Without doubt Zanu PF has engaged campaign mode. Besides orchestrating violence countrywide including in Harare, the public media has begun a vicious campaign to denigrate the Prime Minister and MDC-T ministers especially Finance minster, Tendai Biti. This is happening despite having a deputy minister in the Information and Publicity ministry, Zwizwai Murisi.

The police force has continued to be openly partisan and have blamed the MDC-T for violence that rocked Harare and portrayed Zanu PF members as victims. This is happening despite the MDC-T co-chairing the Home Affairs portfolio with Zanu PF. It leaves us wondering just how effective minister Theresa Makone is within this set-up.

Their city councilors countrywide continue to be harassed by Local Government, Urban and Rural Development minister Ignatius Chombo with some being dismissed. This is happening under the watch of their deputy minister, Sesel Zvidzai.

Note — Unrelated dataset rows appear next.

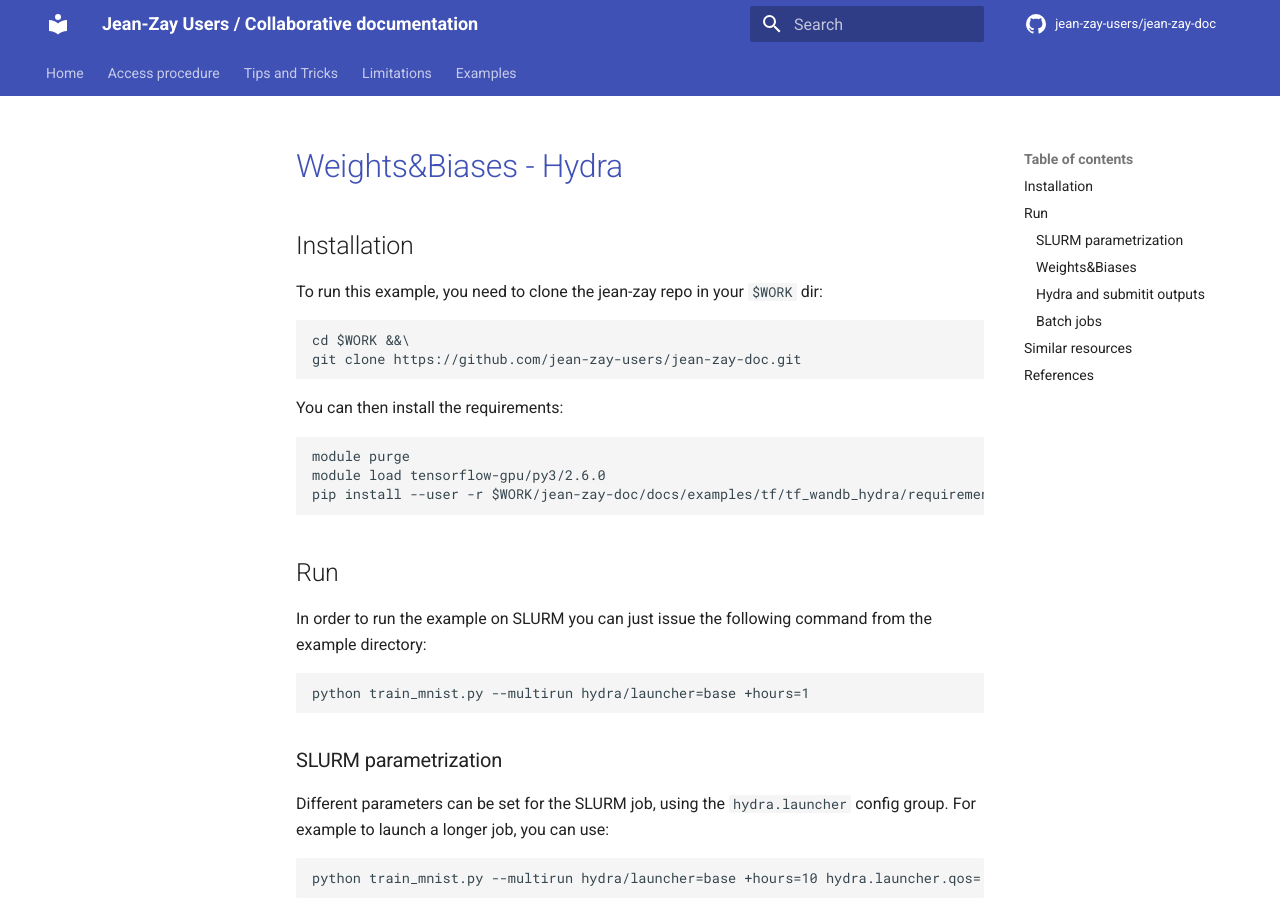
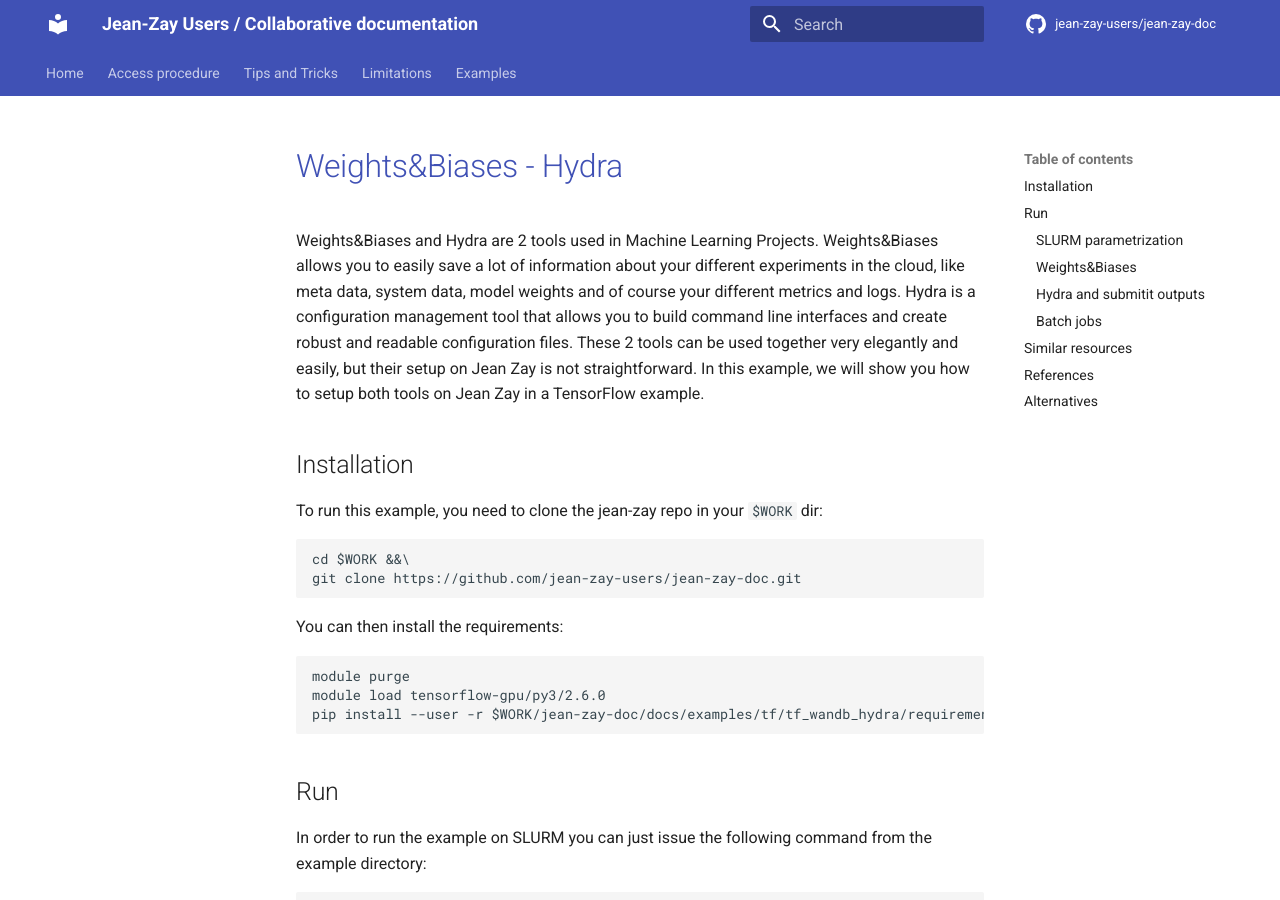
Before and after one commit to jean-zay-users/jean-zay-doc, an MkDocs documentation site: the page built from docs/examples/tf/tf_wandb_hydra/README.md, in a window 1280 px wide and 900 px high. Built offline with MkDocs 1.6.1 and Material for MkDocs 9.7.7, drawn with Linux system fonts in a browser that asks for light colours; comment, search, counter and statistics services are not loaded; some of the changed text lies outside the part shown.

Commit message:
added an introduction and some alternatives to the packages introduced

```diff
--- a/docs/examples/tf/tf_wandb_hydra/README.md
+++ b/docs/examples/tf/tf_wandb_hydra/README.md
@@ -1,5 +1,10 @@
 # [Weights&Biases - Hydra](https://github.com/jean-zay-users/jean-zay-doc/tree/master/docs/examples/tf/tf_wandb_hydra)
 
+Weights&Biases and Hydra are 2 tools used in Machine Learning Projects.
+Weights&Biases allows you to easily save a lot of information about your different experiments in the cloud, like meta data, system data, model weights and of course your different metrics and logs.
+Hydra is a configuration management tool that allows you to build command line interfaces and create robust and readable configuration files.
+These 2 tools can be used together very elegantly and easily, but their setup on Jean Zay is not straightforward.
+In this example, we will show you how to setup both tools on Jean Zay in a TensorFlow example.
 
 ## Installation
 
@@ -76,3 +81,13 @@
 - Hydra: https://hydra.cc/
 - Submitit: https://github.com/facebookincubator/submitit
 - Hydra submitit launcher: https://hydra.cc/docs/plugins/submitit_launcher/
+
+## Alternatives
+
+To Weights&Biases:
+- MLFlow
+- Tensorboard
+
+To Hydra:
+- argparse
+- click
```
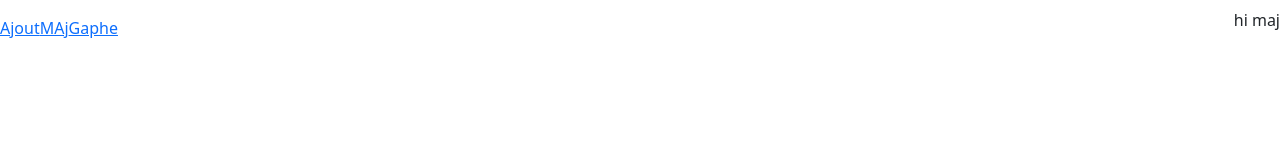
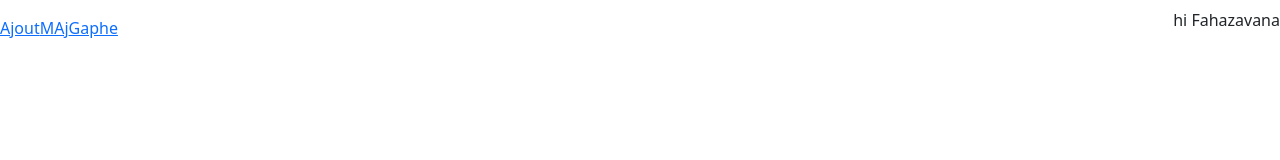
Before and after one commit to PrincyRazafy/Gestion_employe, a Vue app: page /MAJ in a window 1280 px wide. Shown: the top 160 px of the page. Built offline with nearby package versions, Linux system fonts and the light colour scheme.

Commit message:
Modification

```diff
--- a/src/views/mise_jour.vue
+++ b/src/views/mise_jour.vue
@@ -1,3 +1,3 @@
 <template>
-  <p>hi maj</p>
+  <p>hi Fahazavana</p>
 </template>
```
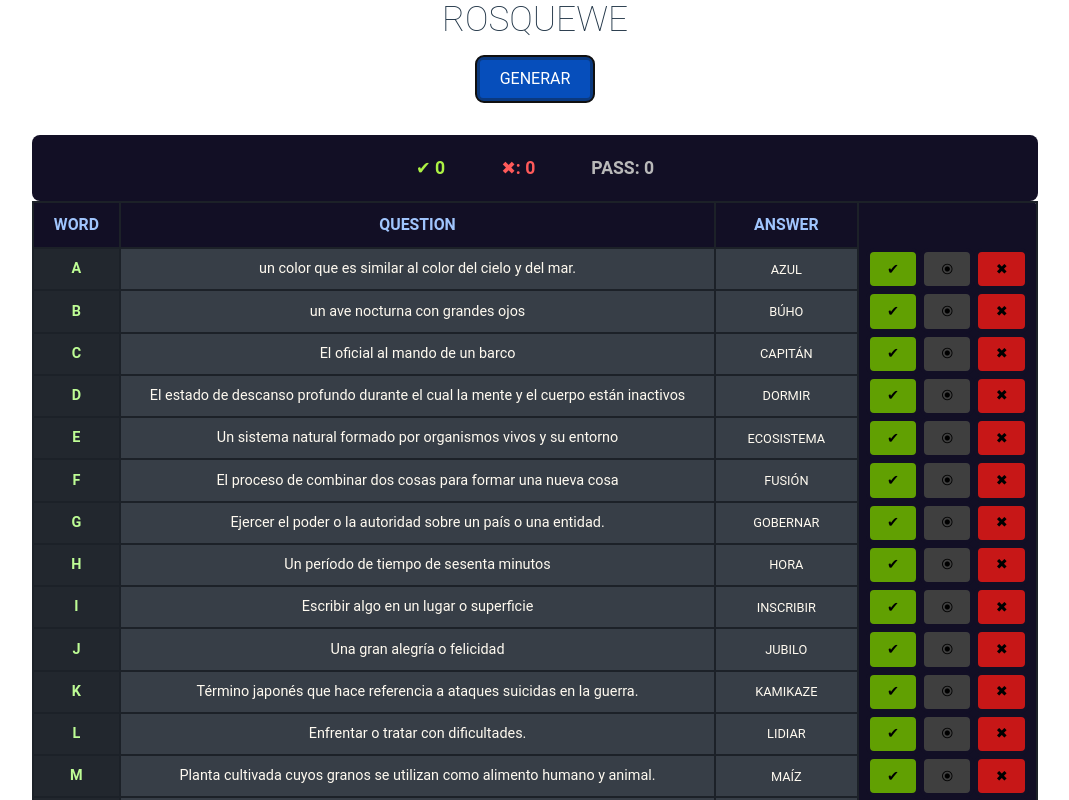
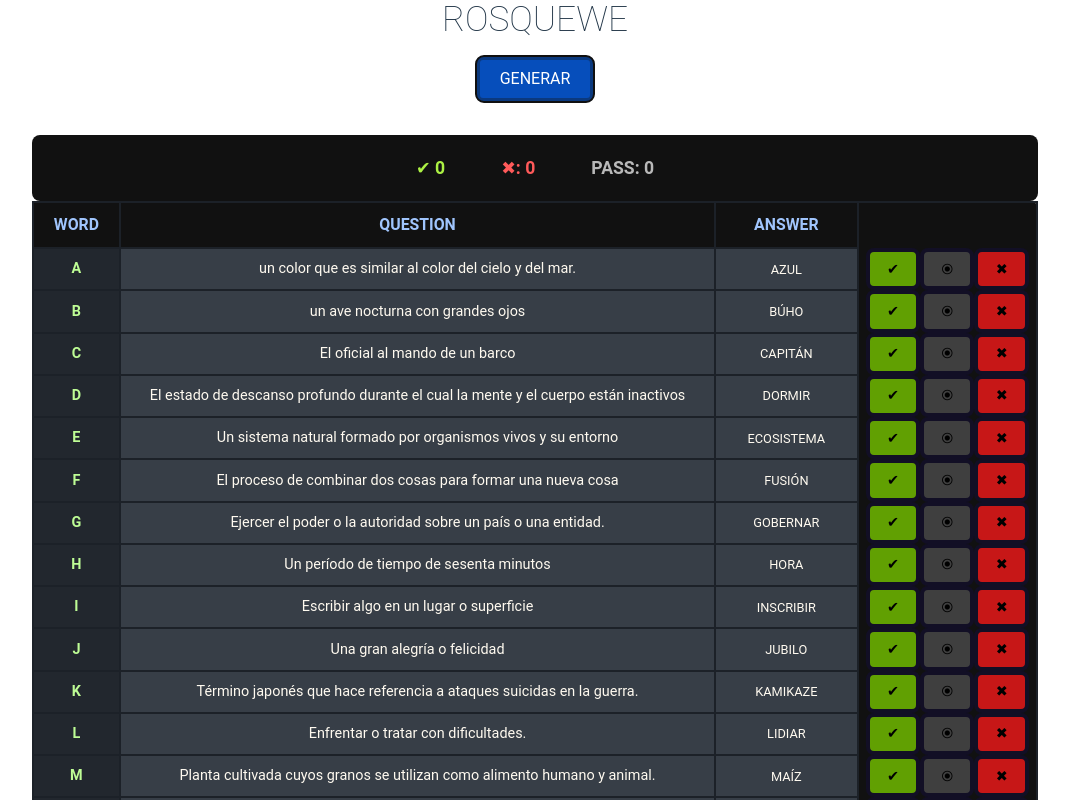
Before and after one commit to pa-ku/Rosco, a React (Vite) app: page / in a window 1280 px wide. Both pictures are taken after a click on the button "GENERAR". Shown: the top 800 px of the page, without its empty margins (105-1174 px from the left). Built offline with nearby package versions, Linux system fonts and the light colour scheme.

Commit message:
change ui color

```diff
--- a/src/components/Row.jsx
+++ b/src/components/Row.jsx
@@ -91,11 +91,17 @@ const WrongBtn = styled.button`
 
 const Tr = styled.tr`
   width: 100%;
+  cursor: pointer;
+  &:hover{
+    outline: 2px solid red;
+  }
 `;
+
 
 export default function Row({ letter, ask, answer }) {
   const [color, setColor] = useState();
   const [disable, setDisable] = useState();
+const [show, setShow] = useState()
 
   const {
     wrongAnswers,
@@ -130,12 +136,18 @@ export default function Row({ letter, ask, answer }) {
     }
   };
 
+  const RowShow = ()=>{
+
+  }
+
+
   return (
     <>
-      <Tr>
+      <Tr onClick={RowShow()}>
         <Letter>{letter}</Letter>
         <Ask backg={color}>{ask}</Ask>
         <Answer backg={color}>{answer}</Answer>
+
 
         <CtnButton>
           <RightBtn disabled={disable} backgcheck={disable} onClick={right}>
@@ -148,6 +160,8 @@ export default function Row({ letter, ask, answer }) {
             ✖
           </WrongBtn>
         </CtnButton>
+       {/*  { show  === false  &&
+          } */}
       </Tr>
     </>
   );
--- a/src/components/Table.jsx
+++ b/src/components/Table.jsx
@@ -100,7 +100,7 @@ const Tabl = styled.table`
   border-collapse: collapse;
   width: 100%;
   margin: auto;
-  background-color: #120f25;
+  background-color: #111;
   font-size: 0.9em;
   border-radius: 8px;
   border: 2px solid #1c2128;
@@ -113,7 +113,7 @@ const CtnInfo = styled.div`
   gap: 1em;
   position: sticky;
   top: 0px;
-  background-color: #120f25;
+  background-color: #111;
     border-radius: 8px;
 
   width: 100%;
@@ -137,7 +137,7 @@ const TxtInfo = styled.p`
 `;
 
 const FirstRow = styled.td`
-  background-color: #120f25;
+  background-color: #111;
   border-radius: 2px solid #333;
   font-size: 1.1em;
   color: #a0c5fd;
```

MDC-T’s response has been mute and tame at best. The party seems to be in disarray over how to respond to these shortcomings. Gone is the vigour with which they used to spar with Zanu PF and their no-nonsense attitude towards the latter’s shenanigans. Even the rallies they used to hold countrywide to inform their supporters have dwindled.

Party structures at grassroots levels in most areas in the country are nonexistent and in the few areas where they exist, they are shambolic. This has severely weakened the party as the grassroots are the oxygen of any party worth its salt.

At the African Union Summit held in Ethiopia recently, the low level representation by the MDC-T at such a crucial meeting was puzzling especially at a time that President Mugabe and Zanu PF were hell-bent on dragging the country back to the dark days of 2008.

This leaves us wondering if the MDC-T have become complacent since becoming part of the inclusive government. Are they now taking the massive support they enjoy, especially in urban areas, for granted?

It is incumbent upon them to show that they can do more than whine and whimper about Zanu PF and running to Sadc to complain. Otherwise they risk giving Zanu PF room to regroup and reverse the inroads they made in 2008.

Ultimately actions speak louder than words.